- **ABOUT THIS EXERCISE**: Write out each line from the data below that includes the word "React".

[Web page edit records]
+ + + + + + +
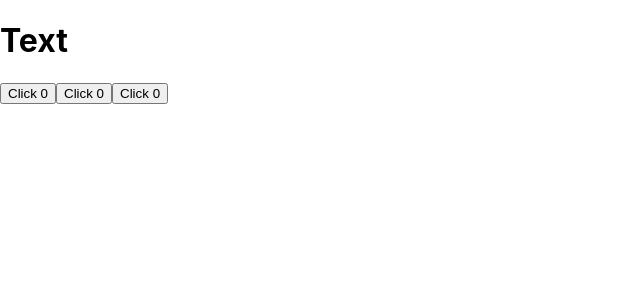
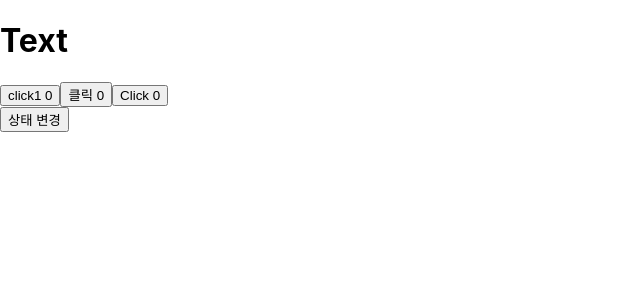
Before and after one commit to ejImDev/React_study, a React (Create React App) app in the folder study/: page / in a window 1280 px wide. Shown: the top 300 px of the page, without its empty margins (0-640 px from the left). Built offline with nearby package versions, Linux system fonts and the light colour scheme.

Commit message:
부모컴포넌트에서 자식컴포넌트로 데이터 전달

```diff
--- a/study/src/App.js
+++ b/study/src/App.js
@@ -1,44 +1,33 @@
 import React, { useState } from "react";
 import Counter from "./components/Counter";
+/*
+다른 컴포넌트를 호출해서 사용하는 컴포넌트 = 부모 컴포넌트
+호출되어지는 컴포넌트를 자식 컴포넌트라고 함
+
+여기서는 App이 부모, Counter가 자식 컴포넌트가 되는 것
+*/
 
 function App() {
 
-    /*
-    const [count, setCount] = useState(0);
-    const [count2, setCount2] = useState(0);
-    const [count3, setCount3] = useState(0);
-
-    const increment = () => {
-        setCount(count + 1);
-    }
-    const increment2 = () => {
-        setCount2(count2 + 1);
-    }
-    const increment3 = () => {
-        setCount3(count3 + 1);
-    }
-    */
-    /*
-    위처럼 구현하는 경우 각각
-    다른 버튼으로 사용해서 기능을 구현할수는 있으나
-    불필요하게 반복되는 코드들이 길어짐.
-    또 똑같은 내용으로 수정하려할때 하나하나 찾아서 바꿔줘야함.
-    따라서 컴포넌트를 사용
-    */
+    const [buttonName, setButtonName] = useState('클릭');
+    /*상태를 보내는 것도 가능함*/
+    const clickButton = () => {
+        setButtonName('click')
+    };
+    /* state가 변경되면 자식컴포넌트로 전달되는 데이터도 변경됨*/
 
     return (
     <div className="App">
         <h1>Text</h1>
-        {/*
-        <button onClick={increment}>Click {count}</button>
-        <button onClick={increment2}>Click {count2}</button>
-        <button onClick={increment3}>Click {count3}</button>
-        */}
-        {/* 각각으로 받아오던거 지우고 컴포넌트를 호출 */}
+        <Counter click="click1" />
+        <Counter click={buttonName}/>
         <Counter />
-        <Counter />
-        <Counter />
-        {/* 컴포넌트 호출을 하면 각각의 상태로 관리 됨 */}
+        {/* 컴포넌트를 호출하면서 속성으로 데이터를 전송해줄수 있음.
+        여기서는 click이라는 이름으로 각 값을 컴포넌트에 전송한것이 됨 */}
+
+        <br />
+        <button onClick={clickButton}>상태 변경</button>
+
     </div>
   );
 }
--- a/study/src/components/Counter.js
+++ b/study/src/components/Counter.js
@@ -1,13 +1,22 @@
 import React, {useState} from "react";
 
-const Counter = () => {
+const Counter = (props) => {
+    /* 자식컴포넌트에서는 props를 사용하여 부모컴포넌트에서 전송한 데이터를 받음
+    * 부모컴포넌트에서 속성에 지정한 키를 사용해 값을 호출 가능 */
+
     const [count, setCount] = useState(0);
     const increment = () => {
         setCount(count + 2);
     }
 
+    const clickString = props.click || 'Click';
+    /* 전달된 데이터가 없을 경우 디폴트로 사용할 내용을 지정할 수 있음 */
+
     return (
-        <button onClick={increment}>Click {count}</button>
+        /*<button onClick={increment}>{props.click} {count}</button>*/
+        /* 바로 전달객체를 사용하려면 {props.전달한 키네임} 으로 작성 */
+
+        <button onClick={increment}>{clickString} {count}</button>
     );
 };
 
```
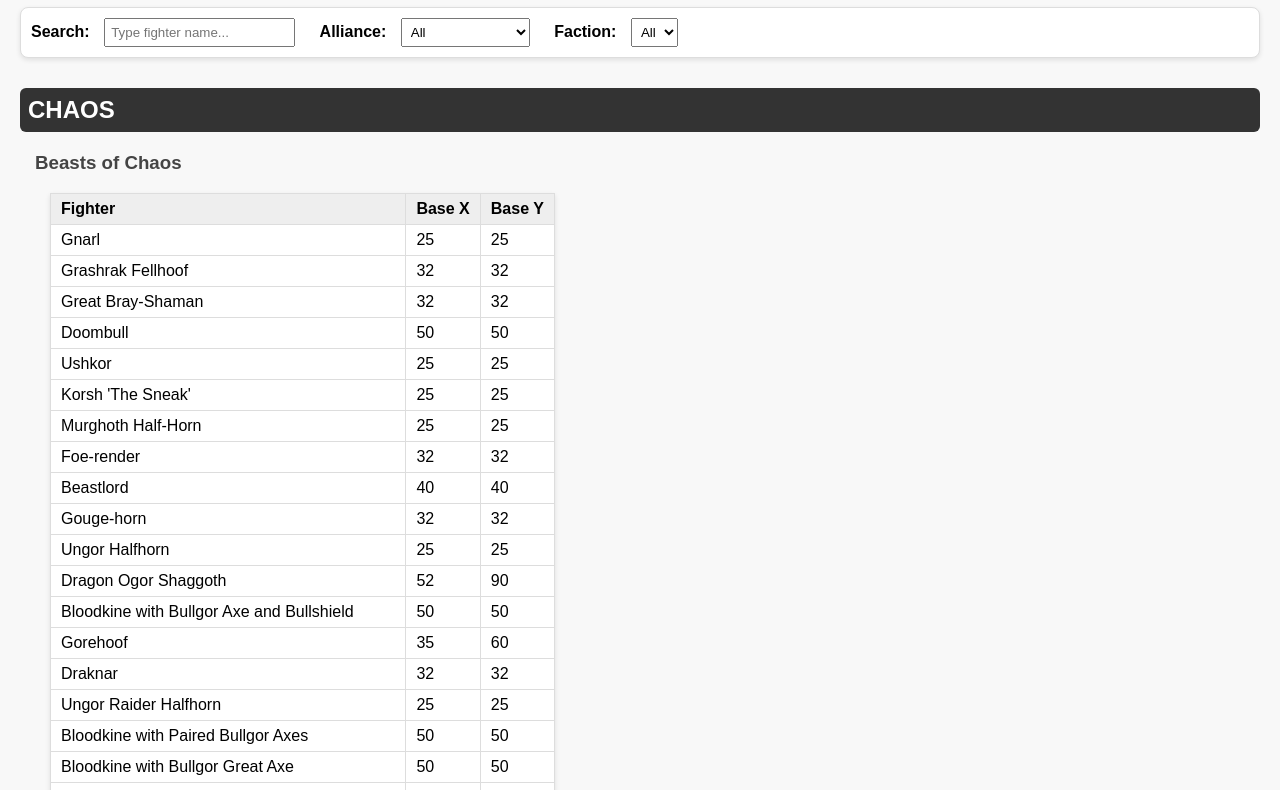
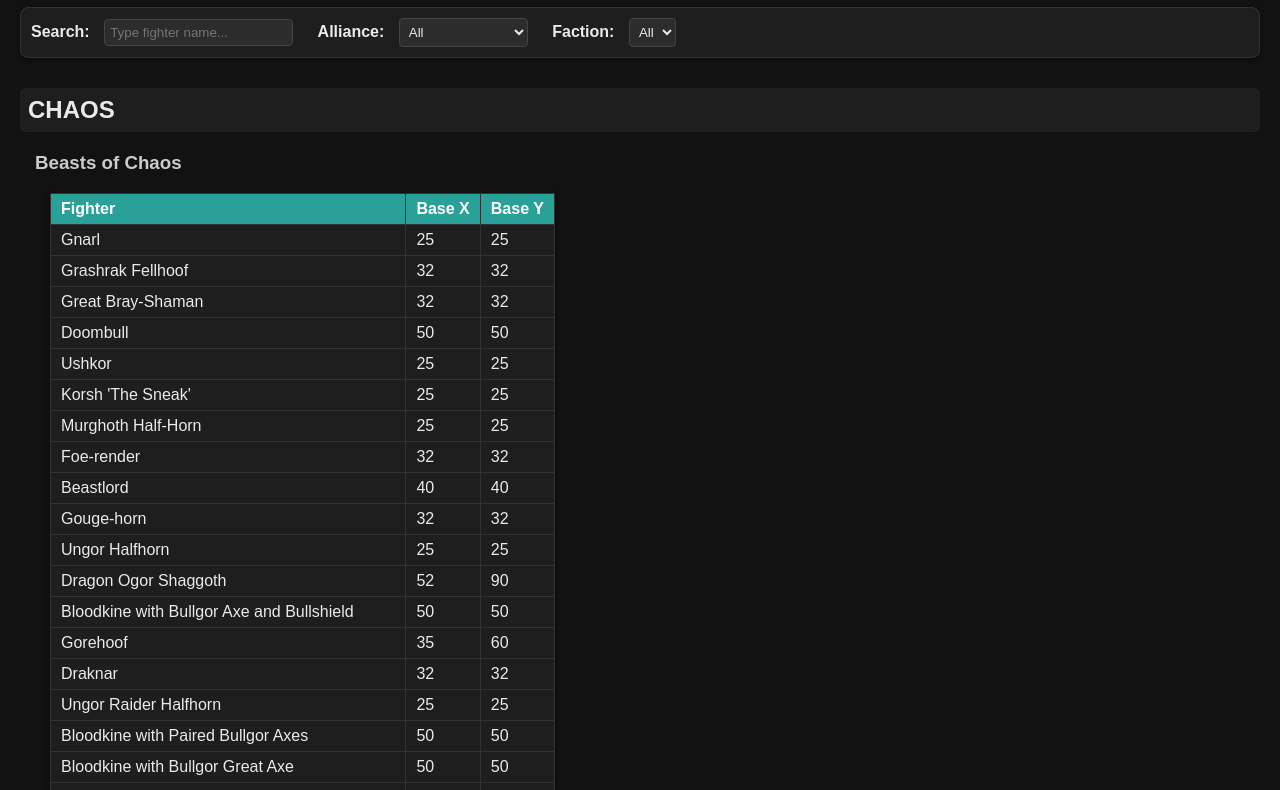
Before and after one commit to apathyward/warcry-data-tts, a plain HTML site: page docs/index.html in a window 1280 px wide. Shown: the part 73-863 px from the top of the page. Drawn offline with Linux system fonts and the light colour scheme.

Commit message:
Update index.html

```diff
--- a/docs/index.html
+++ b/docs/index.html
@@ -7,50 +7,66 @@
     body {
       font-family: Arial, sans-serif;
       margin: 20px;
-      background: #f8f8f8;
+      background: #121212; /* dark but not pure black */
+      color: #EAEAEA; /* soft light gray for main text */
+    }
+    h1 {
+      color: #FFFFFF; /* strong headline */
     }
     h2 {
       margin-top: 30px;
-      background: #333;
-      color: #fff;
+      background: #1E1E1E;
+      color: #EAEAEA;
       padding: 8px;
       border-radius: 6px;
     }
     h3 {
       margin-left: 15px;
-      color: #444;
+      color: #CCCCCC;
     }
     table {
       border-collapse: collapse;
       margin-left: 30px;
       margin-bottom: 20px;
       width: auto;
-      background: #fff;
-      box-shadow: 0 2px 5px rgba(0,0,0,0.1);
+      background: #1E1E1E; /* dark gray table */
+      box-shadow: 0 2px 5px rgba(0,0,0,0.5);
+      color: #EAEAEA;
     }
     th, td {
-      border: 1px solid #ddd;
+      border: 1px solid #333; /* subtle border */
       padding: 6px 10px;
       text-align: left;
     }
     th {
-      background: #eee;
+      background: #2AA198; /* teal accent for headers */
+      color: #FFFFFF;
     }
     .controls {
       margin-bottom: 20px;
       padding: 10px;
-      background: #fff;
-      border: 1px solid #ddd;
+      background: #1E1E1E;
+      border: 1px solid #333;
       border-radius: 8px;
-      box-shadow: 0 2px 5px rgba(0,0,0,0.1);
+      box-shadow: 0 2px 5px rgba(0,0,0,0.5);
     }
     .controls label {
       margin-right: 10px;
       font-weight: bold;
+      color: #EAEAEA;
     }
     .controls select, .controls input {
       margin-right: 20px;
       padding: 5px;
+      background: #2C2C2C;
+      border: 1px solid #444;
+      color: #EAEAEA;
+      border-radius: 4px;
+    }
+    .controls select:focus, .controls input:focus {
+      outline: none;
+      border-color: #2AA198;
+      box-shadow: 0 0 4px #2AA198;
     }
   </style>
 </head>
```
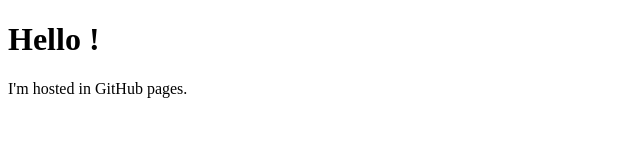
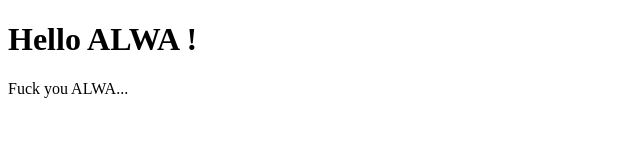
Before and after one commit to mbench777/mmahmoudi-lab.github.io, a plain HTML site: page index.html in a window 1280 px wide. Shown: the whole page, without its empty margins (0-640 px from the left). Drawn offline with Linux system fonts and the light colour scheme.

Commit message:
Update index.html

```diff
--- a/index.html
+++ b/index.html
@@ -7,7 +7,7 @@
         <title>Document</title>
     </head>
     <body>
-        <h1>Hello !</h1>
-        <p>I'm hosted in GitHub pages.</p>
+        <h1>Hello ALWA !</h1>
+        <p>Fuck you ALWA...</p>
     </body>
 </html>
```
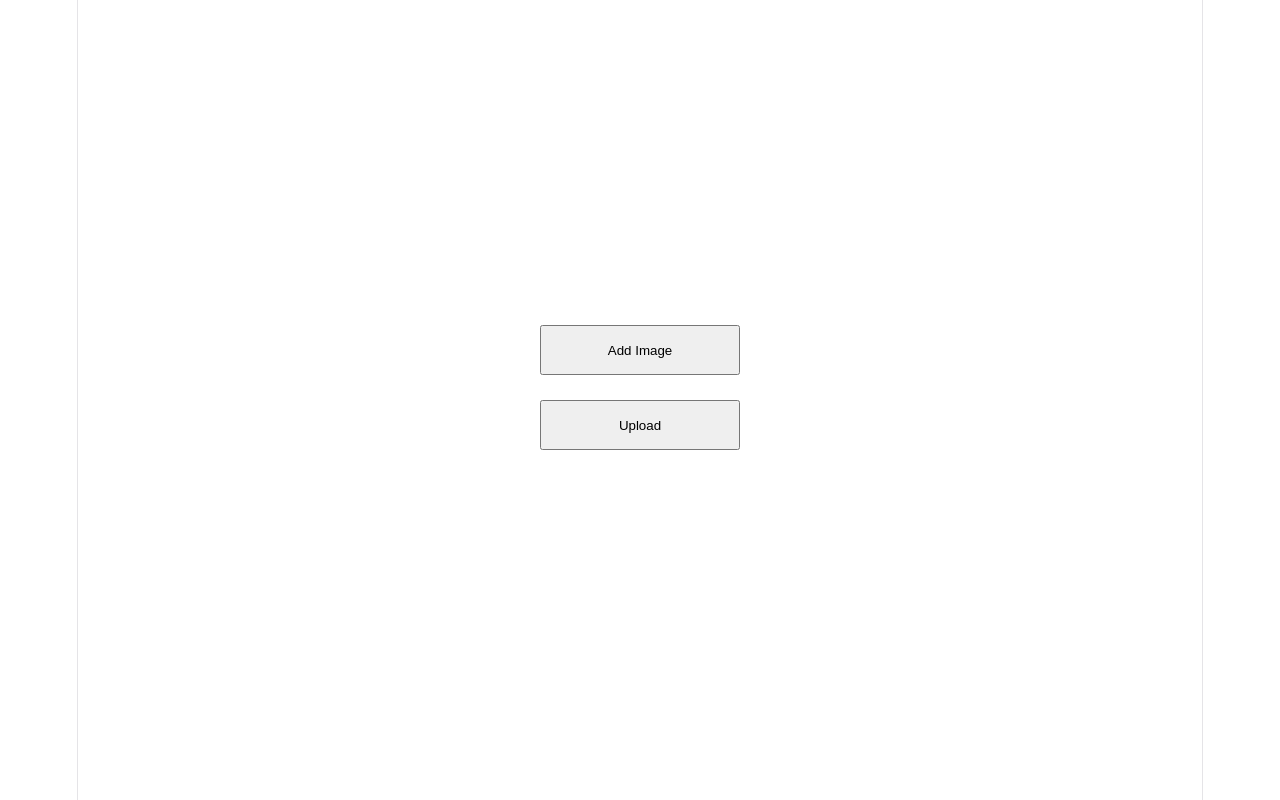
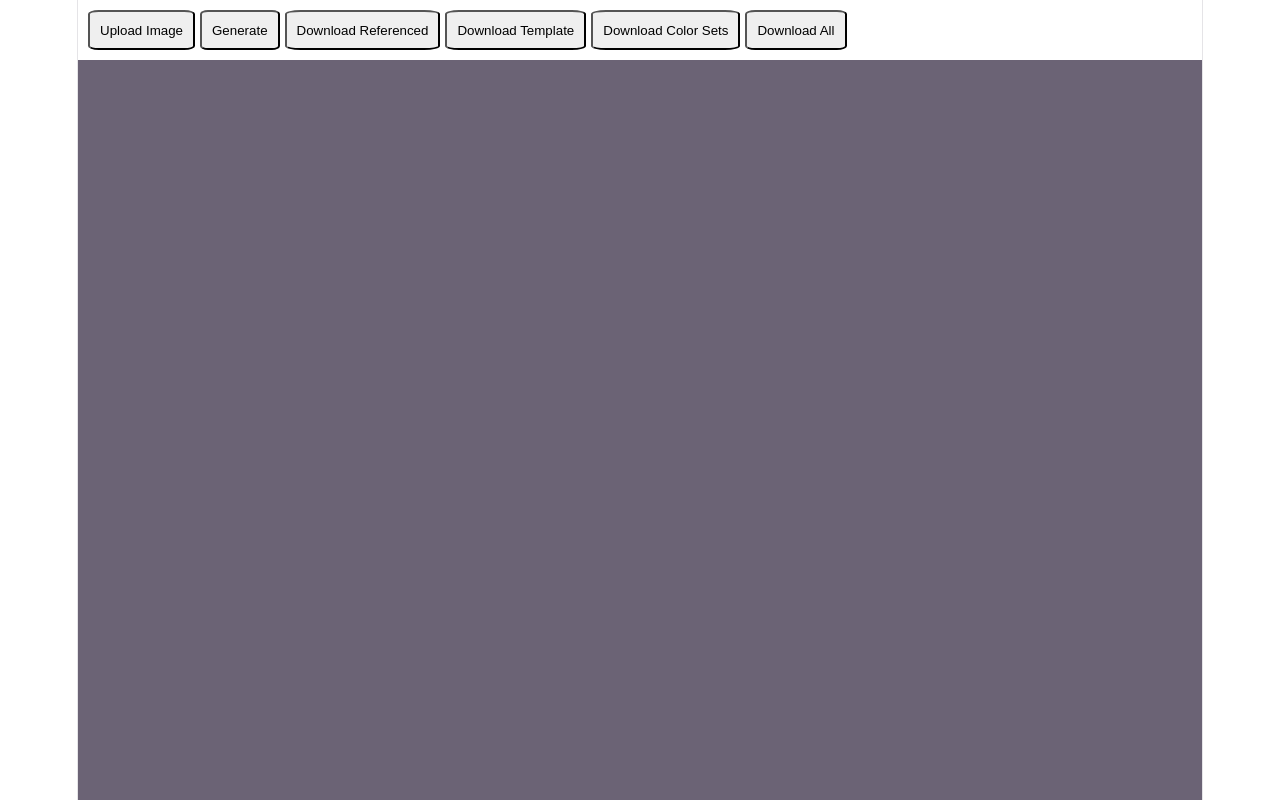
Before and after one commit to lurenhong1/PaintByNumbers, a React (Vite) app in the folder frontend/: page / in a window 1280 px wide. Built offline with nearby package versions, Linux system fonts and the light colour scheme.

Commit message:
Implemented a basic frontend display

```diff
--- a/frontend/src/App.css
+++ b/frontend/src/App.css
@@ -1,25 +1,85 @@
 #main {
+  width: 100%;
+  height: 100dvh;
+  display: grid;
+  grid-template-rows: auto minmax(0, 1fr);
+}
+
+#toolbar {
+  width: 100%;
+  box-sizing: border-box;
+  display: flex;
+  align-items: center;
+  gap: 5px;
+  padding: 10px;
+  background-color: white;
+  border: 1px black;
+}
+
+#imageDisplayWindow {
+  width: 100%;
+  box-sizing: border-box;
+  display: grid;
+  grid-template-columns: 1fr 1fr;
+  padding-top: 10px;
+  background-color: #6b6375;
+}
+
+#leftImageDisplay {
   display: flex;
   flex-direction: column;
-  gap: 25px;
-  place-content: center;
-  place-items: center;
-  flex-grow: 1;
-
-  @media (max-width: 1024px) {
-    padding: 32px 20px 24px;
-    gap: 18px;
-  }
+  justify-content: center;
+  margin-left: 10px;
+  margin-right: 5px;
 }
 
-#addImageBtn {
-  width: 200px;
-  height: 50px;
-  align-content: center;
+#rightImageDisplay {
+  display: flex;
+  flex-direction: column;
+  overflow: auto;
+  gap: 10px;
+  margin-left: 5px;
+  margin-right: 10px;
+  scrollbar-width: none;      /* Firefox */
+  -ms-overflow-style: none;   /* Older Edge */
 }
 
-#uploadImageBtn {
-  width: 200px;
-  height: 50px;
-  align-content: center;
+#rightImageDisplay::-webkit-scrollbar {
+  display: none;              /* Chrome, Safari, newer Edge */
 }
+
+#colorSets {
+  width: 100%;
+  display: grid;
+  grid-template-columns: max-content 24px minmax(0, 1fr);
+  align-items: center;
+  column-gap: 12px;
+  row-gap: 8px;
+}
+
+.colorInfo {
+  display: contents;
+}
+
+.colorNumber {
+  justify-self: end;
+}
+
+.colorFormation {
+  text-align: left;
+}
+
+.image {
+  width: 100%;
+  min-width: 100px;
+}
+
+.btn {
+  display: inline-flex;
+  min-width: 70px;
+  min-height: 40px;
+  align-items: center;
+  justify-content: center;
+  border-radius: 10%;
+  padding: 10px;
+}
--- a/frontend/src/App.tsx
+++ b/frontend/src/App.tsx
@@ -33,7 +33,7 @@ function App() {
     setInputImage(URL.createObjectURL(selectedImage))
   }
 
-  async function handleUpdate(): Promise<void> {
+  async function handleGenerate(): Promise<void> {
     if (!imageFile) {
       setEmptyImage(true);
       return;
@@ -77,61 +77,92 @@ function App() {
   return (
     <>
       <section id="main">
-        <button id="addImageBtn" onClick={() => fileInputRef.current?.click()}>
-          Add Image
-        </button>
-        {inputImage && (
-            <img
-                src={inputImage}
-                alt="Input image preview"
-                className="image-preview"
-            />
-        )}
-        <button id="uploadImageBtn" onClick={handleUpdate}>
-          Upload
-        </button>
+        <div id="toolbar">
+          <button className="btn" onClick={() => fileInputRef.current?.click()}>
+            Upload Image
+          </button>
+          <input
+              ref={fileInputRef}
+              type="file"
+              accept="image/png,image/jpeg,image/webp"
+              onChange={handleImageChange}
+              hidden
+          />
+
+          <button className="btn" onClick={handleGenerate}>
+            Generate
+          </button>
+
+          <button className="btn">
+            Download Referenced
+          </button>
+
+          <button className="btn">
+            Download Template
+          </button>
+
+          <button className="btn">
+            Download Color Sets
+          </button>
+
+          <button className="btn">
+            Download All
+          </button>
+
+        </div>
+        <div id="imageDisplayWindow">
+          <div id="leftImageDisplay">
+            {inputImage && (
+                <img
+                    src={inputImage}
+                    alt="Input image preview"
+                    className="image"
+                />
+            )}
+          </div>
+          <div id="rightImageDisplay">
+            {expectedImage && (
+                <img
+                    src={expectedImage}
+                    alt="Input image preview"
+                    className="image"
+                />
+            )}
+
+            {numberedImage && (
+                <img
+                    src={numberedImage}
+                    alt="Input image preview"
+                    className="image"
+                />
+            )}
+
+            {colorKeys &&
+                <div id="colorSets">
+                  {colorKeys.map(([number, [red, green, blue]]) =>(
+                      <div className="colorInfo" key={number}>
+                        <p className="colorNumber">{number}</p>
+                        <span style={{
+                          display: "inline-block",
+                          width: "24px",
+                          height: "24px",
+                          backgroundColor: `rgb(${red}, ${green}, ${blue})`,
+                        }}
+                        />
+                        <p className="colorFormation">color can be formed by</p>
+                      </div>
+                  ))
+                  }
+                </div>
+            }
+          </div>
+        </div>
         {emptyImage && (<p>Please select an image before upload.</p>)}
         {processing && (<p>Image processing, please wait.</p>)}
-        {numberedImage && (
-            <img
-                src={numberedImage}
-                alt="Input image preview"
-                className="image-preview"
-            />
-        )}
-        {expectedImage && (
-            <img
-                src={expectedImage}
-                alt="Input image preview"
-                className="image-preview"
-            />
-        )}
-        {colorKeys &&
-            <div>{colorKeys.map(([number, [red, green, blue]]) =>(
-                <div key={number}>
-                  <p key={number}>{number}</p>
 
-                  <span style={{
-                      display: "inline-block",
-                      width: "24px",
-                      height: "24px",
-                      backgroundColor: `rgb(${red}, ${green}, ${blue})`,
-                    }}
-                  />
-                </div>
-                ))
-            }
-            </div>
-        }
+
 
       </section>
-      <input
-          ref={fileInputRef}
-          type="file"
-          accept="image/png,image/jpeg,image/webp"
-          onChange={handleImageChange}
-          hidden
-      />
 
     </>
   )
```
+ + + + + + +
- **TASK SOLUTION**:
Before and after one commit to ejImDev/React_study, a React (Create React App) app in the folder study/: page / in a window 1280 px wide. Shown: the top 300 px of the page, without its empty margins (0-640 px from the left). Built offline with nearby package versions, Linux system fonts and the light colour scheme.
 import React, { useState } from "react";
 import React, {useState} from "react";
Before and after one commit to lurenhong1/PaintByNumbers, a React (Vite) app in the folder frontend/: page / in a window 1280 px wide. Built offline with nearby package versions, Linux system fonts and the light colour scheme.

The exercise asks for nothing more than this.